> HOW TO COMPLETE THIS TASK:
Write out all the data below exactly.

**** RECORDS SUPPLIED ****

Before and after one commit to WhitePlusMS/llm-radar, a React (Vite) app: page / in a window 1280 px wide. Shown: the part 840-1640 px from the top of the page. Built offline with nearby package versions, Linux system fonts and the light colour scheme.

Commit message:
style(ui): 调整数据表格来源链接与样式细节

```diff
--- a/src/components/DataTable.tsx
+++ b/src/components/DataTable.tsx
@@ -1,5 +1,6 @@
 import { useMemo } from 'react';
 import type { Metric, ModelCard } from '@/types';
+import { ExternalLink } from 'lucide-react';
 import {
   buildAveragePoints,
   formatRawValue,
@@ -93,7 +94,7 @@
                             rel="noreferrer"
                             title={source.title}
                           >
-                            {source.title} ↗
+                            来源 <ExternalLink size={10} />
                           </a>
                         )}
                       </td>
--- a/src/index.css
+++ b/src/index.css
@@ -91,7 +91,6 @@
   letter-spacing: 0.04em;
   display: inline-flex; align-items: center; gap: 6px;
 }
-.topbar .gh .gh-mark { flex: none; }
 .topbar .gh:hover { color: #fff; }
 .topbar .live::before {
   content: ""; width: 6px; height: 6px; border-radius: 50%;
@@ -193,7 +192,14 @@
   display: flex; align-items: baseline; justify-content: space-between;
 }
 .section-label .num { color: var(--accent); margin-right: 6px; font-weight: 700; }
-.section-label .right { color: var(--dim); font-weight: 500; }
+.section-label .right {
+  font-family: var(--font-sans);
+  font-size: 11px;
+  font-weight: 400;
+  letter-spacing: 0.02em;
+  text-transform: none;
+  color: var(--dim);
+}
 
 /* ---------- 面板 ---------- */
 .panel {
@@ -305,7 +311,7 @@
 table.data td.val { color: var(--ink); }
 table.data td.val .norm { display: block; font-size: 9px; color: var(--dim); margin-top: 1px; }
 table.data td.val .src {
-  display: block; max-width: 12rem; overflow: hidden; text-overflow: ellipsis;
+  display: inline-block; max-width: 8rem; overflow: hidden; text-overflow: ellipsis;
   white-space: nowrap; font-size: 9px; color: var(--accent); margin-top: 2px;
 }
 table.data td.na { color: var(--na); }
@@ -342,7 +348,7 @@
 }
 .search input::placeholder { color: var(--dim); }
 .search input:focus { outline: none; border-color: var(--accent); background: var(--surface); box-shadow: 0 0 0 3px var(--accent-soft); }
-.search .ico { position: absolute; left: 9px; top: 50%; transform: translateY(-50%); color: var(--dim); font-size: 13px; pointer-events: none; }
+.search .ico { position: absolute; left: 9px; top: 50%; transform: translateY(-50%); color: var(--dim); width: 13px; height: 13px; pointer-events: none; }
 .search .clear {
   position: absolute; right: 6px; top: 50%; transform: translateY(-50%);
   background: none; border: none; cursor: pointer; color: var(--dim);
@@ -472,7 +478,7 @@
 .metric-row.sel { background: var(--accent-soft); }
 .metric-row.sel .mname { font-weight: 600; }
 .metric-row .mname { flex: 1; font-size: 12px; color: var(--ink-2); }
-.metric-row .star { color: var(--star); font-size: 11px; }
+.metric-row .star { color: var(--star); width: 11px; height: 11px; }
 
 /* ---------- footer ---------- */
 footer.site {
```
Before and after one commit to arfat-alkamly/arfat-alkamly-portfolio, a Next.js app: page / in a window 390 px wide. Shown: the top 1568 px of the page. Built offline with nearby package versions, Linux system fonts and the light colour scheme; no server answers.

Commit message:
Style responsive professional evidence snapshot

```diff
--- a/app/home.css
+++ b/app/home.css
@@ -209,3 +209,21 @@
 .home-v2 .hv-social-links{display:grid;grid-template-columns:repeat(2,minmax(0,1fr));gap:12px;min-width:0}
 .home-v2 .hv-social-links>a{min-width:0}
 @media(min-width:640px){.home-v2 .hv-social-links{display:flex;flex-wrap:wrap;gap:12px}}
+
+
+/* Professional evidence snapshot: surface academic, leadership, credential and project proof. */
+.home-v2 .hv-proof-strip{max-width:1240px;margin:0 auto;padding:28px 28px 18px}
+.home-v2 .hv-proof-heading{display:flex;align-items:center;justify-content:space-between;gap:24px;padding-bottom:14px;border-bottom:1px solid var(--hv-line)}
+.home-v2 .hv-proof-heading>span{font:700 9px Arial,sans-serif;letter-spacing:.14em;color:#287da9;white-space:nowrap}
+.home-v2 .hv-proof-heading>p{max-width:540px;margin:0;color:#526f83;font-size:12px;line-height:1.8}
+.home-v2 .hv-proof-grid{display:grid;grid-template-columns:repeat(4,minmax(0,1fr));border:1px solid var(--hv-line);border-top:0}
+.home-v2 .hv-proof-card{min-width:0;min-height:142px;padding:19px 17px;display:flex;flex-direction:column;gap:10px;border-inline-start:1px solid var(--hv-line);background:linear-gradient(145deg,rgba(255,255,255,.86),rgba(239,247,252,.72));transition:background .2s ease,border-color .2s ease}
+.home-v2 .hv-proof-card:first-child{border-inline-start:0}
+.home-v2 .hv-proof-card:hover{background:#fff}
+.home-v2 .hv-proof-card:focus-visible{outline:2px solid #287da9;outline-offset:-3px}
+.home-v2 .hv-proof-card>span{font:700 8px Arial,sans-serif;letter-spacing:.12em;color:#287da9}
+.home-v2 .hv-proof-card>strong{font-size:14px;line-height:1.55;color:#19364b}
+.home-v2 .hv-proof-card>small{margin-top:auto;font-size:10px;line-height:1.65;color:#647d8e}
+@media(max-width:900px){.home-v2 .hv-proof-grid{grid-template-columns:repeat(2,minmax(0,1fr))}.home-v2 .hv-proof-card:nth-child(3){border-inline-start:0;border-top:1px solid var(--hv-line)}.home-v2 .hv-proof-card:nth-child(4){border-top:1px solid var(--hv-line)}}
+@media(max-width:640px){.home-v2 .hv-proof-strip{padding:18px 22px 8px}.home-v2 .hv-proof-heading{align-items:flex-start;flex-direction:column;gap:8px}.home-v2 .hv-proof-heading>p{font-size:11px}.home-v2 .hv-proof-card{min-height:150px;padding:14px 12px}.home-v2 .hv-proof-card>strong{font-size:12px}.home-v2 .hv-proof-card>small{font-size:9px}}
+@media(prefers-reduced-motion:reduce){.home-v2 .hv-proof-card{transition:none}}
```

****

> ANSWER SECTION:
Before and after one commit to WhitePlusMS/llm-radar, a React (Vite) app: page / in a window 1280 px wide. Shown: the part 840-1640 px from the top of the page. Built offline with nearby package versions, Linux system fonts and the light colour scheme.

Commit message:
style(ui): 调整数据表格来源链接与样式细节

```diff
--- a/src/components/DataTable.tsx
+++ b/src/components/DataTable.tsx
@@ -1,5 +1,6 @@
 import { useMemo } from 'react';
 import type { Metric, ModelCard } from '@/types';
+import { ExternalLink } from 'lucide-react';
 import {
   buildAveragePoints,
   formatRawValue,
@@ -93,7 +94,7 @@
                             rel="noreferrer"
                             title={source.title}
                           >
-                            {source.title} ↗
+                            来源 <ExternalLink size={10} />
                           </a>
                         )}
                       </td>
--- a/src/index.css
+++ b/src/index.css
@@ -91,7 +91,6 @@
   letter-spacing: 0.04em;
   display: inline-flex; align-items: center; gap: 6px;
 }
-.topbar .gh .gh-mark { flex: none; }
 .topbar .gh:hover { color: #fff; }
 .topbar .live::before {
   content: ""; width: 6px; height: 6px; border-radius: 50%;
@@ -193,7 +192,14 @@
   display: flex; align-items: baseline; justify-content: space-between;
 }
 .section-label .num { color: var(--accent); margin-right: 6px; font-weight: 700; }
-.section-label .right { color: var(--dim); font-weight: 500; }
+.section-label .right {
+  font-family: var(--font-sans);
+  font-size: 11px;
+  font-weight: 400;
+  letter-spacing: 0.02em;
+  text-transform: none;
+  color: var(--dim);
+}
 
 /* ---------- 面板 ---------- */
 .panel {
@@ -305,7 +311,7 @@
 table.data td.val { color: var(--ink); }
 table.data td.val .norm { display: block; font-size: 9px; color: var(--dim); margin-top: 1px; }
 table.data td.val .src {
-  display: block; max-width: 12rem; overflow: hidden; text-overflow: ellipsis;
+  display: inline-block; max-width: 8rem; overflow: hidden; text-overflow: ellipsis;
   white-space: nowrap; font-size: 9px; color: var(--accent); margin-top: 2px;
 }
 table.data td.na { color: var(--na); }
@@ -342,7 +348,7 @@
 }
 .search input::placeholder { color: var(--dim); }
 .search input:focus { outline: none; border-color: var(--accent); background: var(--surface); box-shadow: 0 0 0 3px var(--accent-soft); }
-.search .ico { position: absolute; left: 9px; top: 50%; transform: translateY(-50%); color: var(--dim); font-size: 13px; pointer-events: none; }
+.search .ico { position: absolute; left: 9px; top: 50%; transform: translateY(-50%); color: var(--dim); width: 13px; height: 13px; pointer-events: none; }
 .search .clear {
   position: absolute; right: 6px; top: 50%; transform: translateY(-50%);
   background: none; border: none; cursor: pointer; color: var(--dim);
@@ -472,7 +478,7 @@
 .metric-row.sel { background: var(--accent-soft); }
 .metric-row.sel .mname { font-weight: 600; }
 .metric-row .mname { flex: 1; font-size: 12px; color: var(--ink-2); }
-.metric-row .star { color: var(--star); font-size: 11px; }
+.metric-row .star { color: var(--star); width: 11px; height: 11px; }
 
 /* ---------- footer ---------- */
 footer.site {
```
Before and after one commit to arfat-alkamly/arfat-alkamly-portfolio, a Next.js app: page / in a window 390 px wide. Shown: the top 1568 px of the page. Built offline with nearby package versions, Linux system fonts and the light colour scheme; no server answers.

Commit message:
Style responsive professional evidence snapshot

```diff
--- a/app/home.css
+++ b/app/home.css
@@ -209,3 +209,21 @@
 .home-v2 .hv-social-links{display:grid;grid-template-columns:repeat(2,minmax(0,1fr));gap:12px;min-width:0}
 .home-v2 .hv-social-links>a{min-width:0}
 @media(min-width:640px){.home-v2 .hv-social-links{display:flex;flex-wrap:wrap;gap:12px}}
+
+
+/* Professional evidence snapshot: surface academic, leadership, credential and project proof. */
+.home-v2 .hv-proof-strip{max-width:1240px;margin:0 auto;padding:28px 28px 18px}
+.home-v2 .hv-proof-heading{display:flex;align-items:center;justify-content:space-between;gap:24px;padding-bottom:14px;border-bottom:1px solid var(--hv-line)}
+.home-v2 .hv-proof-heading>span{font:700 9px Arial,sans-serif;letter-spacing:.14em;color:#287da9;white-space:nowrap}
+.home-v2 .hv-proof-heading>p{max-width:540px;margin:0;color:#526f83;font-size:12px;line-height:1.8}
+.home-v2 .hv-proof-grid{display:grid;grid-template-columns:repeat(4,minmax(0,1fr));border:1px solid var(--hv-line);border-top:0}
+.home-v2 .hv-proof-card{min-width:0;min-height:142px;padding:19px 17px;display:flex;flex-direction:column;gap:10px;border-inline-start:1px solid var(--hv-line);background:linear-gradient(145deg,rgba(255,255,255,.86),rgba(239,247,252,.72));transition:background .2s ease,border-color .2s ease}
+.home-v2 .hv-proof-card:first-child{border-inline-start:0}
+.home-v2 .hv-proof-card:hover{background:#fff}
+.home-v2 .hv-proof-card:focus-visible{outline:2px solid #287da9;outline-offset:-3px}
+.home-v2 .hv-proof-card>span{font:700 8px Arial,sans-serif;letter-spacing:.12em;color:#287da9}
+.home-v2 .hv-proof-card>strong{font-size:14px;line-height:1.55;color:#19364b}
+.home-v2 .hv-proof-card>small{margin-top:auto;font-size:10px;line-height:1.65;color:#647d8e}
+@media(max-width:900px){.home-v2 .hv-proof-grid{grid-template-columns:repeat(2,minmax(0,1fr))}.home-v2 .hv-proof-card:nth-child(3){border-inline-start:0;border-top:1px solid var(--hv-line)}.home-v2 .hv-proof-card:nth-child(4){border-top:1px solid var(--hv-line)}}
+@media(max-width:640px){.home-v2 .hv-proof-strip{padding:18px 22px 8px}.home-v2 .hv-proof-heading{align-items:flex-start;flex-direction:column;gap:8px}.home-v2 .hv-proof-heading>p{font-size:11px}.home-v2 .hv-proof-card{min-height:150px;padding:14px 12px}.home-v2 .hv-proof-card>strong{font-size:12px}.home-v2 .hv-proof-card>small{font-size:9px}}
+@media(prefers-reduced-motion:reduce){.home-v2 .hv-proof-card{transition:none}}
```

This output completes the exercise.